++++ SOURCE MATERIAL ++++

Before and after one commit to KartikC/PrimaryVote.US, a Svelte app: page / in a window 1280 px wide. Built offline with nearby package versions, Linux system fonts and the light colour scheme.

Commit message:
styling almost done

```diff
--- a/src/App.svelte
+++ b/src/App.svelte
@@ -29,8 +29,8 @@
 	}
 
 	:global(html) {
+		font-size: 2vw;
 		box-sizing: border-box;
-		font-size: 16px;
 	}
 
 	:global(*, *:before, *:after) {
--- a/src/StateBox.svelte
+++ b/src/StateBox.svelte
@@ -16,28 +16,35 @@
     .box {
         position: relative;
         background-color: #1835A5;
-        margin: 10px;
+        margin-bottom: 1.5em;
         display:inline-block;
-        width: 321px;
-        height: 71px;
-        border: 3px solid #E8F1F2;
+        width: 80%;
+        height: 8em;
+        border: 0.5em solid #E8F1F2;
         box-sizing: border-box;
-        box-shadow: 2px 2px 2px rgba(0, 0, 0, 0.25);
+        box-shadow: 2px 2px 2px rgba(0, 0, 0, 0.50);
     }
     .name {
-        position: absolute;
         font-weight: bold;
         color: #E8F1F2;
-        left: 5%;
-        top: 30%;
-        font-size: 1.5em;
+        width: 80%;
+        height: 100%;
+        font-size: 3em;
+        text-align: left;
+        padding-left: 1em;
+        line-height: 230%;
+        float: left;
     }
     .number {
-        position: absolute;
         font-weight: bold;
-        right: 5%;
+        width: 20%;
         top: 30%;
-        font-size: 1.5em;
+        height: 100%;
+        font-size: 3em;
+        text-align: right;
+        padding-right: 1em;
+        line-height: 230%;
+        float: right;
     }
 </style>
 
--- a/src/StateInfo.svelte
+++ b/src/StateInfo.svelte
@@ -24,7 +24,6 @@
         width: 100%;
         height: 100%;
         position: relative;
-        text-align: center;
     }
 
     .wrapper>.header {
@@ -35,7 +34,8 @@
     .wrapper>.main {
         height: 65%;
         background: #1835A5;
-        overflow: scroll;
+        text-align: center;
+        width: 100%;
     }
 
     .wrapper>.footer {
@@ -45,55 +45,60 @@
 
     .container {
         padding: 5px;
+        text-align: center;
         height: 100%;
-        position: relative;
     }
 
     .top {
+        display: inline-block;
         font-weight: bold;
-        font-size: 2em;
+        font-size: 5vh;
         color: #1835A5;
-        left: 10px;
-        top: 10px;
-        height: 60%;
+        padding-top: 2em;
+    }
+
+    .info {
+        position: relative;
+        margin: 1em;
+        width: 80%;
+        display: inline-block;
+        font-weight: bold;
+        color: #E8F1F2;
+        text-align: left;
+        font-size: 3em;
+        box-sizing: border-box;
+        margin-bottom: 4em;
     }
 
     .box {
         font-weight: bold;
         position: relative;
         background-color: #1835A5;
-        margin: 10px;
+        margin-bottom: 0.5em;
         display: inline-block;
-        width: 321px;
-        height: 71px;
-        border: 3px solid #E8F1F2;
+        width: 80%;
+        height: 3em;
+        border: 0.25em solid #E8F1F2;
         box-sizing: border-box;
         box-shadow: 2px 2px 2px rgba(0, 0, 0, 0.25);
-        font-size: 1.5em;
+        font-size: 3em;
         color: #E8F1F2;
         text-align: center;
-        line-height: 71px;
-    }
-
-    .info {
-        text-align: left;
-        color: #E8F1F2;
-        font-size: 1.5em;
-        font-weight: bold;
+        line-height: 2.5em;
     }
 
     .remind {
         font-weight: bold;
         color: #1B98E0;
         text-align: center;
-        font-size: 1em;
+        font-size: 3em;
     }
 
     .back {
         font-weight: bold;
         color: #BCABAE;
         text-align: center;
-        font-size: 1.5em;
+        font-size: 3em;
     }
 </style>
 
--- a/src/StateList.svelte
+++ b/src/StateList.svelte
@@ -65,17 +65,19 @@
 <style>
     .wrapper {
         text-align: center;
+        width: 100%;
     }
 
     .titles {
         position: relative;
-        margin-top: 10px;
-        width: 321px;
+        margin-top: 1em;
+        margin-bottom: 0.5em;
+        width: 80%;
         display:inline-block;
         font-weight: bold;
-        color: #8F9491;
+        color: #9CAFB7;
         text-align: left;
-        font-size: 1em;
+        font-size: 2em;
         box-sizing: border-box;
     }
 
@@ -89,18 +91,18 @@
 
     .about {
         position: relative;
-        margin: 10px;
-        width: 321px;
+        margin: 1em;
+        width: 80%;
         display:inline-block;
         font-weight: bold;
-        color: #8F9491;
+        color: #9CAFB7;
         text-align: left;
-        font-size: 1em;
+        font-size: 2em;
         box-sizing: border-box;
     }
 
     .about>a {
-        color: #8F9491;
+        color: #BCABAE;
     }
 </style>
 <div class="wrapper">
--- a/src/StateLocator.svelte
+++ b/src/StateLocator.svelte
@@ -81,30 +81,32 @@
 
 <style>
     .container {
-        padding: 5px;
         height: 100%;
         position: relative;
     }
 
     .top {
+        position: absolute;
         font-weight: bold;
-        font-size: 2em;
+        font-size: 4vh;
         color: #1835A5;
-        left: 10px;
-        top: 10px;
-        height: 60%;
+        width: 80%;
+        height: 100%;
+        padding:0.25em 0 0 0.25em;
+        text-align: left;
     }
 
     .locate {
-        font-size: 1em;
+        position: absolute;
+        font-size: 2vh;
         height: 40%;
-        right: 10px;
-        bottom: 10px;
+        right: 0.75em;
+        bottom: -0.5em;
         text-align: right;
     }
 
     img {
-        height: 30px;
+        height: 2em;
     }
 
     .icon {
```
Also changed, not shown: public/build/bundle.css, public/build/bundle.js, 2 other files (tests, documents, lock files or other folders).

++++

> WORK TO COMPLETE
Return the whole listing, keeping every word as it is.

> OUTPUT BELOW
Before and after one commit to KartikC/PrimaryVote.US, a Svelte app: page / in a window 1280 px wide. Built offline with nearby package versions, Linux system fonts and the light colour scheme.

Commit message:
styling almost done

```diff
--- a/src/App.svelte
+++ b/src/App.svelte
@@ -29,8 +29,8 @@
 	}
 
 	:global(html) {
+		font-size: 2vw;
 		box-sizing: border-box;
-		font-size: 16px;
 	}
 
 	:global(*, *:before, *:after) {
--- a/src/StateBox.svelte
+++ b/src/StateBox.svelte
@@ -16,28 +16,35 @@
     .box {
         position: relative;
         background-color: #1835A5;
-        margin: 10px;
+        margin-bottom: 1.5em;
         display:inline-block;
-        width: 321px;
-        height: 71px;
-        border: 3px solid #E8F1F2;
+        width: 80%;
+        height: 8em;
+        border: 0.5em solid #E8F1F2;
         box-sizing: border-box;
-        box-shadow: 2px 2px 2px rgba(0, 0, 0, 0.25);
+        box-shadow: 2px 2px 2px rgba(0, 0, 0, 0.50);
     }
     .name {
-        position: absolute;
         font-weight: bold;
         color: #E8F1F2;
-        left: 5%;
-        top: 30%;
-        font-size: 1.5em;
+        width: 80%;
+        height: 100%;
+        font-size: 3em;
+        text-align: left;
+        padding-left: 1em;
+        line-height: 230%;
+        float: left;
     }
     .number {
-        position: absolute;
         font-weight: bold;
-        right: 5%;
+        width: 20%;
         top: 30%;
-        font-size: 1.5em;
+        height: 100%;
+        font-size: 3em;
+        text-align: right;
+        padding-right: 1em;
+        line-height: 230%;
+        float: right;
     }
 </style>
 
--- a/src/StateInfo.svelte
+++ b/src/StateInfo.svelte
@@ -24,7 +24,6 @@
         width: 100%;
         height: 100%;
         position: relative;
-        text-align: center;
     }
 
     .wrapper>.header {
@@ -35,7 +34,8 @@
     .wrapper>.main {
         height: 65%;
         background: #1835A5;
-        overflow: scroll;
+        text-align: center;
+        width: 100%;
     }
 
     .wrapper>.footer {
@@ -45,55 +45,60 @@
 
     .container {
         padding: 5px;
+        text-align: center;
         height: 100%;
-        position: relative;
     }
 
     .top {
+        display: inline-block;
         font-weight: bold;
-        font-size: 2em;
+        font-size: 5vh;
         color: #1835A5;
-        left: 10px;
-        top: 10px;
-        height: 60%;
+        padding-top: 2em;
+    }
+
+    .info {
+        position: relative;
+        margin: 1em;
+        width: 80%;
+        display: inline-block;
+        font-weight: bold;
+        color: #E8F1F2;
+        text-align: left;
+        font-size: 3em;
+        box-sizing: border-box;
+        margin-bottom: 4em;
     }
 
     .box {
         font-weight: bold;
         position: relative;
         background-color: #1835A5;
-        margin: 10px;
+        margin-bottom: 0.5em;
         display: inline-block;
-        width: 321px;
-        height: 71px;
-        border: 3px solid #E8F1F2;
+        width: 80%;
+        height: 3em;
+        border: 0.25em solid #E8F1F2;
         box-sizing: border-box;
         box-shadow: 2px 2px 2px rgba(0, 0, 0, 0.25);
-        font-size: 1.5em;
+        font-size: 3em;
         color: #E8F1F2;
         text-align: center;
-        line-height: 71px;
-    }
-
-    .info {
-        text-align: left;
-        color: #E8F1F2;
-        font-size: 1.5em;
-        font-weight: bold;
+        line-height: 2.5em;
     }
 
     .remind {
         font-weight: bold;
         color: #1B98E0;
         text-align: center;
-        font-size: 1em;
+        font-size: 3em;
     }
 
     .back {
         font-weight: bold;
         color: #BCABAE;
         text-align: center;
-        font-size: 1.5em;
+        font-size: 3em;
     }
 </style>
 
--- a/src/StateList.svelte
+++ b/src/StateList.svelte
@@ -65,17 +65,19 @@
 <style>
     .wrapper {
         text-align: center;
+        width: 100%;
     }
 
     .titles {
         position: relative;
-        margin-top: 10px;
-        width: 321px;
+        margin-top: 1em;
+        margin-bottom: 0.5em;
+        width: 80%;
         display:inline-block;
         font-weight: bold;
-        color: #8F9491;
+        color: #9CAFB7;
         text-align: left;
-        font-size: 1em;
+        font-size: 2em;
         box-sizing: border-box;
     }
 
@@ -89,18 +91,18 @@
 
     .about {
         position: relative;
-        margin: 10px;
-        width: 321px;
+        margin: 1em;
+        width: 80%;
         display:inline-block;
         font-weight: bold;
-        color: #8F9491;
+        color: #9CAFB7;
         text-align: left;
-        font-size: 1em;
+        font-size: 2em;
         box-sizing: border-box;
     }
 
     .about>a {
-        color: #8F9491;
+        color: #BCABAE;
     }
 </style>
 <div class="wrapper">
--- a/src/StateLocator.svelte
+++ b/src/StateLocator.svelte
@@ -81,30 +81,32 @@
 
 <style>
     .container {
-        padding: 5px;
         height: 100%;
         position: relative;
     }
 
     .top {
+        position: absolute;
         font-weight: bold;
-        font-size: 2em;
+        font-size: 4vh;
         color: #1835A5;
-        left: 10px;
-        top: 10px;
-        height: 60%;
+        width: 80%;
+        height: 100%;
+        padding:0.25em 0 0 0.25em;
+        text-align: left;
     }
 
     .locate {
-        font-size: 1em;
+        position: absolute;
+        font-size: 2vh;
         height: 40%;
-        right: 10px;
-        bottom: 10px;
+        right: 0.75em;
+        bottom: -0.5em;
         text-align: right;
     }
 
     img {
-        height: 30px;
+        height: 2em;
     }
 
     .icon {
```
Also changed, not shown: public/build/bundle.css, public/build/bundle.js, 2 other files (tests, documents, lock files or other folders).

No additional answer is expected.